Does that insult me as a 23-year old man? Yes. Quite a-fucking-bit in fact. Would that insult a 14-year old boy? Hell no. This is how he perceives the world. Parental units are always being accused of “not understanding me.” Girls are their to cheer their boyfriends on at sporting events. This is more of that same crap. Whether or not this written with tongue firmly in cheek is another matter. If so, it makes some of the ludicrous statements more palatable, but still, this is the kind of stuff that would make people toss a book into the garbage (I’ve placed manga in file 13 for lesser offenses).

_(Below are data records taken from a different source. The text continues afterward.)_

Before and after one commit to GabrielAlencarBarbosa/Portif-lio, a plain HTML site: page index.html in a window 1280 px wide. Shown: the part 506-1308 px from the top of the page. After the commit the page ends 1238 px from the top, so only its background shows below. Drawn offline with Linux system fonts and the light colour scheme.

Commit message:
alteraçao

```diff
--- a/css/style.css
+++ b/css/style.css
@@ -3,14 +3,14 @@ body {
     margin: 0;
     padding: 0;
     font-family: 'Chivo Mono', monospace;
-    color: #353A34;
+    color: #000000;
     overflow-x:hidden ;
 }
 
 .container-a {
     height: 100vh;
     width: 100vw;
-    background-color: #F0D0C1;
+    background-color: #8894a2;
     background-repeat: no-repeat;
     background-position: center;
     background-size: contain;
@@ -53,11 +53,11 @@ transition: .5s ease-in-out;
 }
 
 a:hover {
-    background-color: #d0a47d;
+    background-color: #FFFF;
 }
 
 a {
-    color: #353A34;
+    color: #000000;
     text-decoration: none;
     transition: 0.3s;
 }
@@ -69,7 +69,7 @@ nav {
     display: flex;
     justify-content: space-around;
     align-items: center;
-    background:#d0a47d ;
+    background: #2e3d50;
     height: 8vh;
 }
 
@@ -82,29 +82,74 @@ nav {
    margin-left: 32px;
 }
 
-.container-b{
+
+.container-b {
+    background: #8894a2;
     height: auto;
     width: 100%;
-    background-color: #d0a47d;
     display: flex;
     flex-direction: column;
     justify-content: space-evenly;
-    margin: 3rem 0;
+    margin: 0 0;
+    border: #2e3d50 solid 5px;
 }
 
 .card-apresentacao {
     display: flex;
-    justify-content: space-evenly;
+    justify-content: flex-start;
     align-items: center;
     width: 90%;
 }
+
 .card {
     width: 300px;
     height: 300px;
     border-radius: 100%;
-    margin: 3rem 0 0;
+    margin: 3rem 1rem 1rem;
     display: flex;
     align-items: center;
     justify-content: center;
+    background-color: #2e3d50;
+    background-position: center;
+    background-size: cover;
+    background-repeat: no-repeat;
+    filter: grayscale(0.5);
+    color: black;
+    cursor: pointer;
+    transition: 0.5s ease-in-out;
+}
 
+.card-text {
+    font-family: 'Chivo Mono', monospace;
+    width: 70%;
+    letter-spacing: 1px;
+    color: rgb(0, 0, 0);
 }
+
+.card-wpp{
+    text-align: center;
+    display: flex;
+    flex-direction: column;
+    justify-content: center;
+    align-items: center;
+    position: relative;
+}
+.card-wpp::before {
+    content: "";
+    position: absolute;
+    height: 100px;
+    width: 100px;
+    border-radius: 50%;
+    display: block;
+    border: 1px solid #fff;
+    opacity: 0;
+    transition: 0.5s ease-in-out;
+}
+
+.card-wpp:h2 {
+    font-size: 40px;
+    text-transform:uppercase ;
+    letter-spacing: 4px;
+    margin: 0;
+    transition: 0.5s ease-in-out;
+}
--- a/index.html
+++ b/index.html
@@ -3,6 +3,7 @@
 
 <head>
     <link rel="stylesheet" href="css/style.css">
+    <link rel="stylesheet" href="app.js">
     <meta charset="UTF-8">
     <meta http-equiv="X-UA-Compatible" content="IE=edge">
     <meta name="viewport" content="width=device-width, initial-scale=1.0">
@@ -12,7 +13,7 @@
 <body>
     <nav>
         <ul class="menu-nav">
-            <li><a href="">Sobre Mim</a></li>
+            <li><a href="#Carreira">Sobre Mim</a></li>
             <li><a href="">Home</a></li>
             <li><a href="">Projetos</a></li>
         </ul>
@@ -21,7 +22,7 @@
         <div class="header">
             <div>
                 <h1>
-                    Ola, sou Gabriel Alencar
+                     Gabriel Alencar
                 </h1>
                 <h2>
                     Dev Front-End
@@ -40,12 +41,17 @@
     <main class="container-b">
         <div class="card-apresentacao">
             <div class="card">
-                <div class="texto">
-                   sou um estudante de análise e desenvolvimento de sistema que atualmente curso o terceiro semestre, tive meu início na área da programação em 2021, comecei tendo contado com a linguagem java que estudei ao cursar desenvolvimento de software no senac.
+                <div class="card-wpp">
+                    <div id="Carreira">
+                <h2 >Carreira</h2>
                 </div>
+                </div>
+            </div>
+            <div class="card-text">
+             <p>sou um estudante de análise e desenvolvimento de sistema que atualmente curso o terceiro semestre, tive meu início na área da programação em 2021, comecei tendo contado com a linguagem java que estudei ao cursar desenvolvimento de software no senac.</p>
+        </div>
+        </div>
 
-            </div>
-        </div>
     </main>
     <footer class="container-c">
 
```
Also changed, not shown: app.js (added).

I don’t consider myself a sexist, and I really don’t like the way women are portrayed in this manga. I abhor the parts of the series where these sorts of sexist statements are made. The female characters in Death Note were likewise weak and mainly existed to fulfill the needs of male characters. These admonitions being said, Bakuman is an intriguing slice-of-life story. It hits all the points I want it to, explaining things like how manga series are rated in anthologies, how a manga creator pitches their ideas to a publishing company, how the editing process works, how manga get published, etc. There is a bevy of information, but it’s handled in such a way that it flows along with the story. Tsugumi Ohba also has a knack for writing storylines that don’t feel contrived, and the conflicts that the two male leads get themselves into seem natural and a mere progression as their involvement in the manga creation process grows. The main characters also develop pretty well, despite the female characters being pretty weakly created.

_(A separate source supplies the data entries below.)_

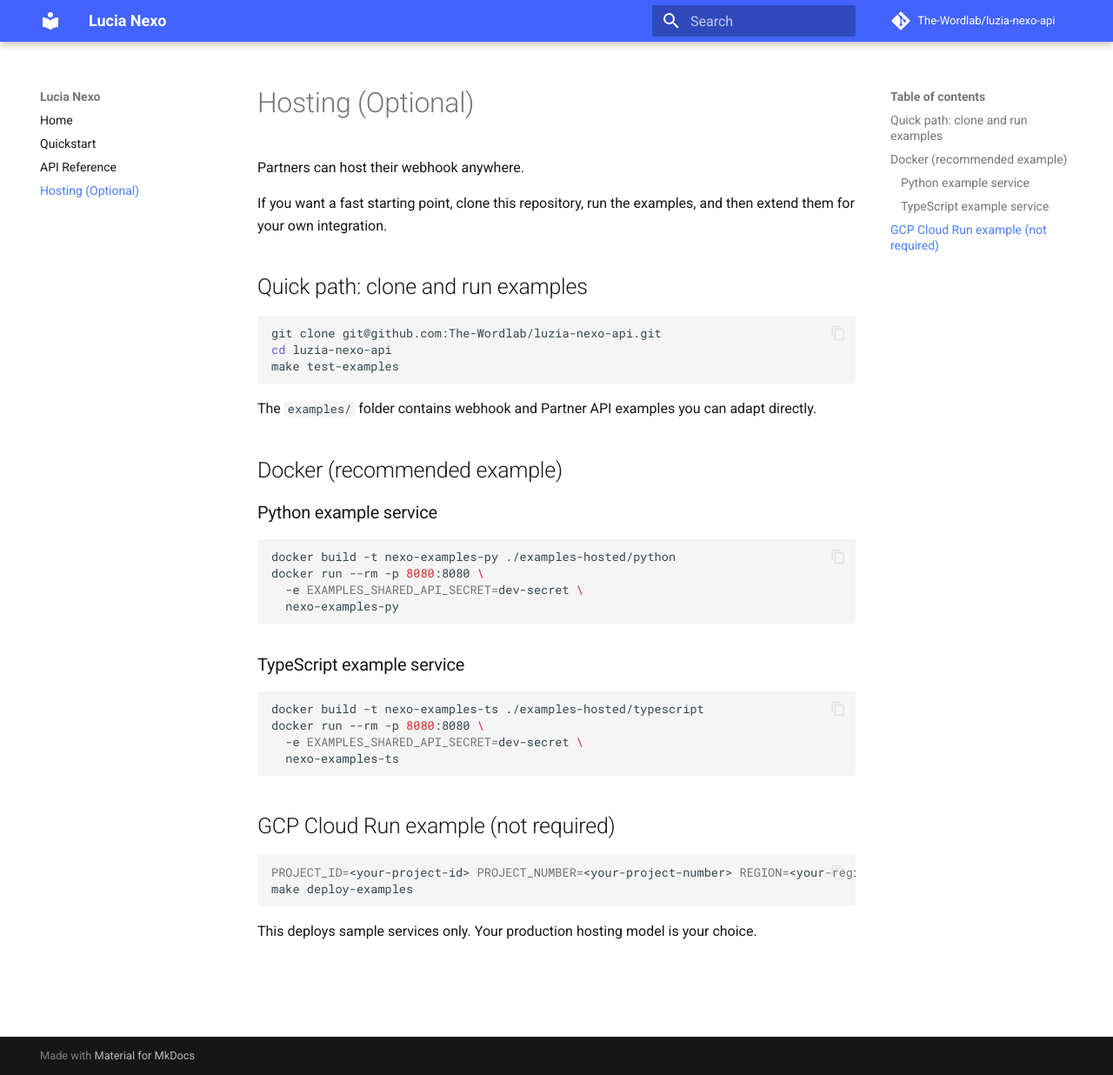
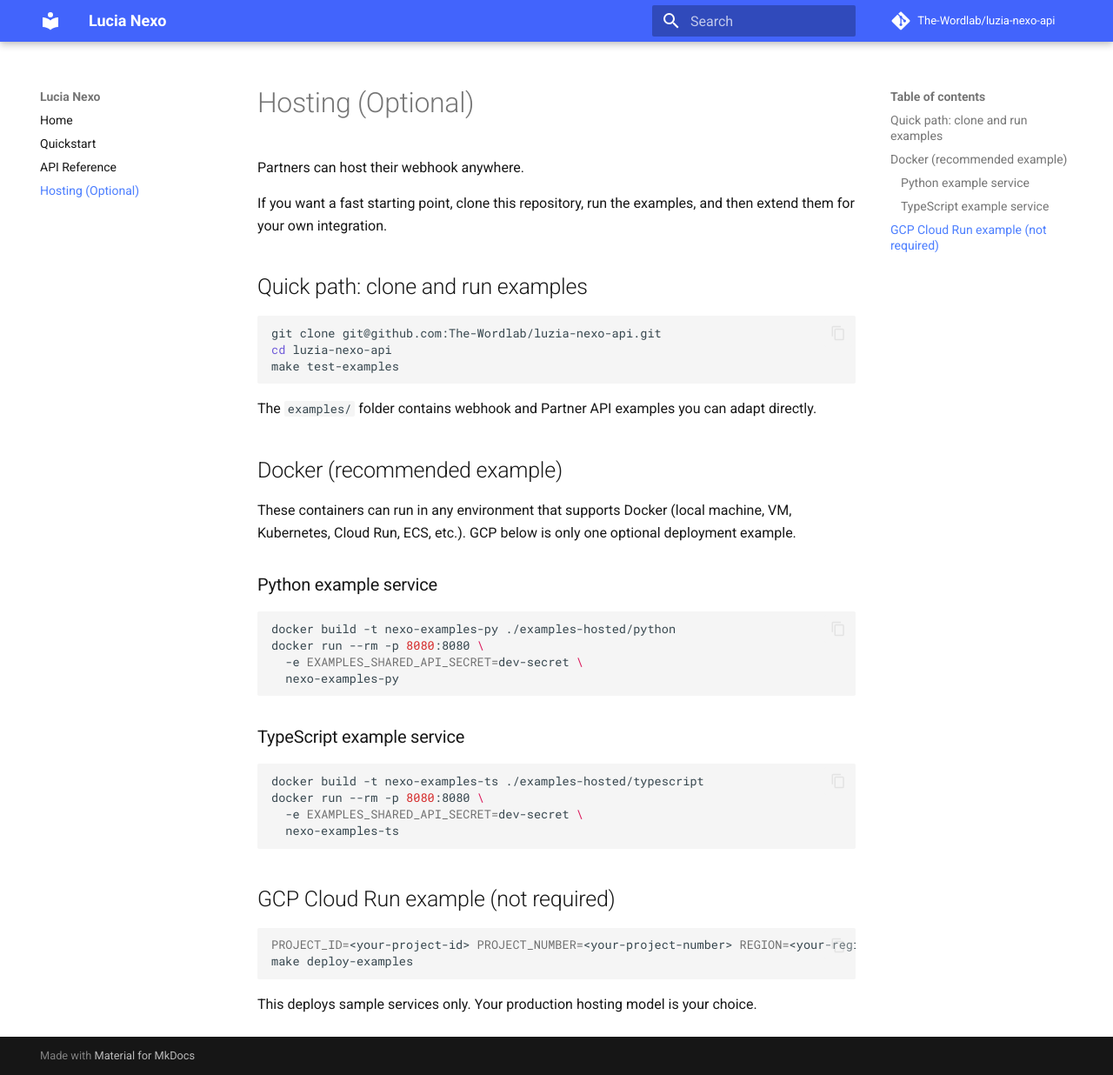
Before and after one commit to The-Wordlab/luzia-nexo-api, an MkDocs documentation site: the page built from docs/hosting.md, in a window 1280 px wide and 1236 px high. Shown: the whole window at 87% size. Built offline with MkDocs 1.6.1 and Material for MkDocs 9.7.7, drawn with Linux system fonts in a browser that asks for light colours; comment, search, counter and statistics services are not loaded.

Commit message:
docs: clarify Docker examples run on any compatible environment

```diff
--- a/docs/hosting.md
+++ b/docs/hosting.md
@@ -15,6 +15,8 @@
 The `examples/` folder contains webhook and Partner API examples you can adapt directly.
 
 ## Docker (recommended example)
+
+These containers can run in any environment that supports Docker (local machine, VM, Kubernetes, Cloud Run, ECS, etc.). GCP below is only one optional deployment example.
 
 ### Python example service
 
```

Along with being a good slice-of-life comic, Bakuman is also simultaneously the best illustrated shonen manga currently in print in English. Takeshi Obata has developed as an artist since his manga first started getting published. His progression through Hikaru no Go has made it clear that he has developed his skills immensely, and he is in top form for Bakuman.
At the end of the day, I’m conflicted. I want to recommend Bakuman for its no-holds barred look at the process of manga creation, and for showing a slice-of-life that hasn’t really been illuminated for non-Japanese speaking readers until now. At the same time, I can’t really recommend the series because of its backwards views of women and the weak, sexist writing.
Maybe, in time, we will come to understand whether or not the reservations I have with Bakuman will make the comic unreadable, or will be small stumble in a largely entertaining series. For now, I am willing to withhold total condemnation; whether or not Bakuman makes the grade will have to be determined by future volumes.